Task details: When the records are reproduced, each one must match exactly, and no picture may be kept.
##### Data to process
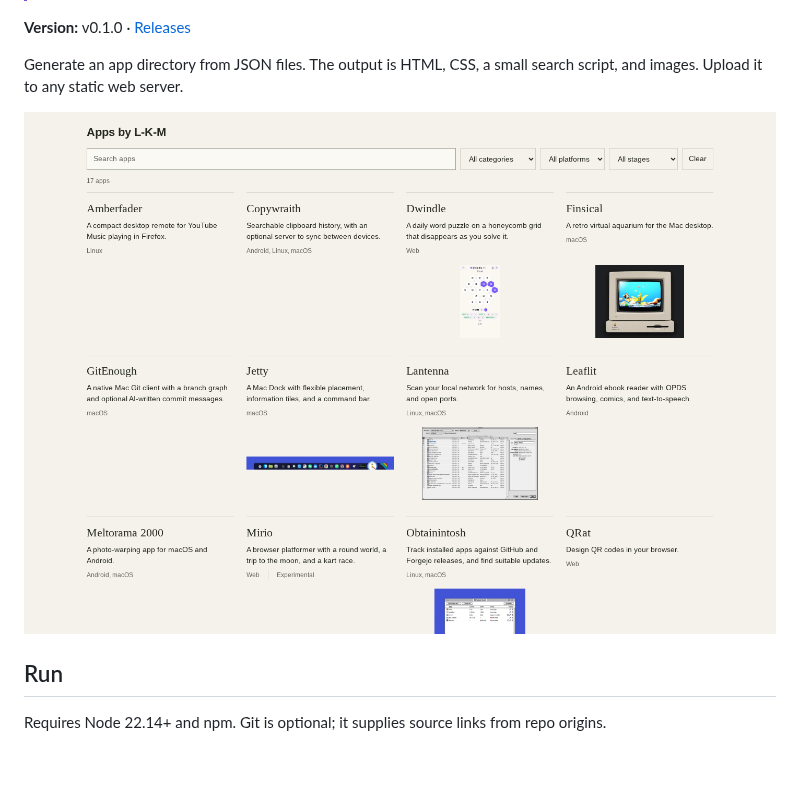
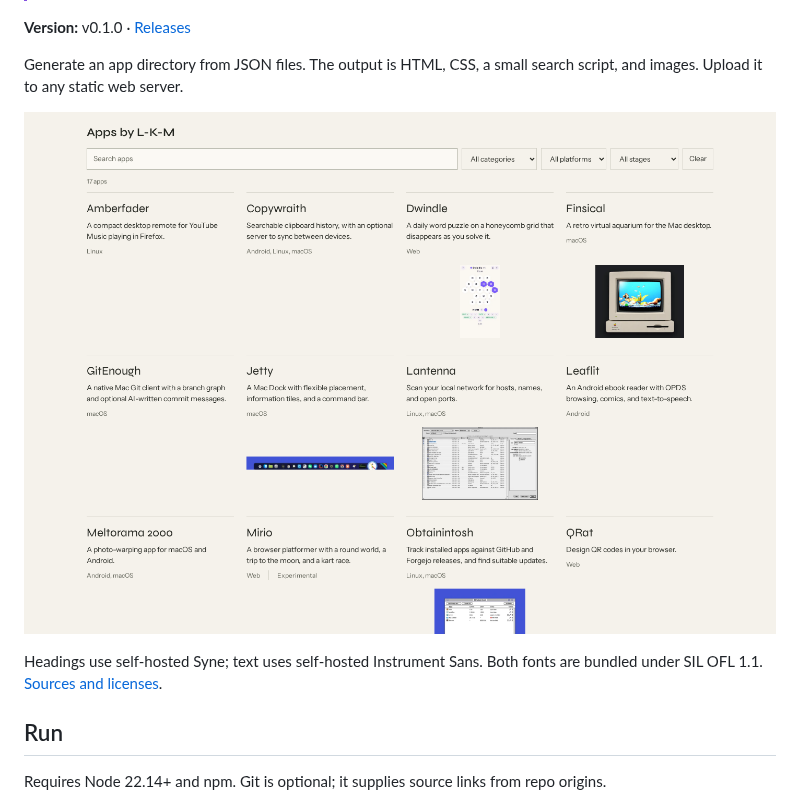
Before and after one commit to L-K-M/apps-site, a Markdown page: README.md, the part around the change. Drawn GitHub-style; pictures changed too: docs/directory.png; blank space fills up the shorter version.

```diff
--- a/README.md
+++ b/README.md
@@ -9,6 +9,9 @@ Generate an app directory from JSON files. The output is HTML, CSS, a small sear
 and images. Upload it to any static web server.
 
 ![App directory preview](docs/directory.png)
+
+Headings use self-hosted Syne; text uses self-hosted Instrument Sans. Both fonts
+are bundled under SIL OFL 1.1. [Sources and licenses](public/fonts/README.md).
 
 ## Run
 
```
Also changed, not shown: AGENTS.md (+2 -1 lines), public/fonts/README.md (added, +22 -0 lines), 8 other files.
##########
Result:
Before and after one commit to L-K-M/apps-site, a Markdown page: README.md, the part around the change. Drawn GitHub-style; pictures changed too: docs/directory.png; blank space fills up the shorter version.

```diff
--- a/README.md
+++ b/README.md
@@ -9,6 +9,9 @@ Generate an app directory from JSON files. The output is HTML, CSS, a small sear
 and images. Upload it to any static web server.
 
 ![App directory preview](docs/directory.png)
+
+Headings use self-hosted Syne; text uses self-hosted Instrument Sans. Both fonts
+are bundled under SIL OFL 1.1. [Sources and licenses](public/fonts/README.md).
 
 ## Run
 
```
Also changed, not shown: AGENTS.md (+2 -1 lines), public/fonts/README.md (added, +22 -0 lines), 8 other files.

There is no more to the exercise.